*** Supplied records ***

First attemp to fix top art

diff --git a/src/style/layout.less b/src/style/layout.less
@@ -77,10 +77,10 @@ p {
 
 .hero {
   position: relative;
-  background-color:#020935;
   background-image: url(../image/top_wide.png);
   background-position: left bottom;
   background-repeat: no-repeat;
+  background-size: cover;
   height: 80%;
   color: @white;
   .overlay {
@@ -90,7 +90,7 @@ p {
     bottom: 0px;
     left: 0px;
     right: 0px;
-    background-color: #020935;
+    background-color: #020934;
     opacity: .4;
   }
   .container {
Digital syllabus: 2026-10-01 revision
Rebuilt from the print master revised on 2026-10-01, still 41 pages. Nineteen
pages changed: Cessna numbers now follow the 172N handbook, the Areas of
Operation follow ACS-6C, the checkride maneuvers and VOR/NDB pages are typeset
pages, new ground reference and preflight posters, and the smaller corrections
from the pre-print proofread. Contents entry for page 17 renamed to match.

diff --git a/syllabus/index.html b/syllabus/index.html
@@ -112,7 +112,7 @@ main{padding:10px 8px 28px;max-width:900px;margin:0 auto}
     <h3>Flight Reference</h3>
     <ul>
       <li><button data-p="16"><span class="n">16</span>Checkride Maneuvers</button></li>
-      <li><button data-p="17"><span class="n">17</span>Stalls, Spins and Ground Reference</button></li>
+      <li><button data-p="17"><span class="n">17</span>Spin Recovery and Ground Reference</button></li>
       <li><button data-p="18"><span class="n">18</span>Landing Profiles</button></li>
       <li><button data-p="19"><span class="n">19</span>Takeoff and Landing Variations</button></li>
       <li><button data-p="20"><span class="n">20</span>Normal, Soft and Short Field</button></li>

*** End of Supplied records ***

§ **Activity**:
Every line of the listing above is to be set down again without any change.

§ **Answer space**:
First attemp to fix top art

diff --git a/src/style/layout.less b/src/style/layout.less
@@ -77,10 +77,10 @@ p {
 
 .hero {
   position: relative;
-  background-color:#020935;
   background-image: url(../image/top_wide.png);
   background-position: left bottom;
   background-repeat: no-repeat;
+  background-size: cover;
   height: 80%;
   color: @white;
   .overlay {
@@ -90,7 +90,7 @@ p {
     bottom: 0px;
     left: 0px;
     right: 0px;
-    background-color: #020935;
+    background-color: #020934;
     opacity: .4;
   }
   .container {
Digital syllabus: 2026-10-01 revision
Rebuilt from the print master revised on 2026-10-01, still 41 pages. Nineteen
pages changed: Cessna numbers now follow the 172N handbook, the Areas of
Operation follow ACS-6C, the checkride maneuvers and VOR/NDB pages are typeset
pages, new ground reference and preflight posters, and the smaller corrections
from the pre-print proofread. Contents entry for page 17 renamed to match.

diff --git a/syllabus/index.html b/syllabus/index.html
@@ -112,7 +112,7 @@ main{padding:10px 8px 28px;max-width:900px;margin:0 auto}
     <h3>Flight Reference</h3>
     <ul>
       <li><button data-p="16"><span class="n">16</span>Checkride Maneuvers</button></li>
-      <li><button data-p="17"><span class="n">17</span>Stalls, Spins and Ground Reference</button></li>
+      <li><button data-p="17"><span class="n">17</span>Spin Recovery and Ground Reference</button></li>
       <li><button data-p="18"><span class="n">18</span>Landing Profiles</button></li>
       <li><button data-p="19"><span class="n">19</span>Takeoff and Landing Variations</button></li>
       <li><button data-p="20"><span class="n">20</span>Normal, Soft and Short Field</button></li>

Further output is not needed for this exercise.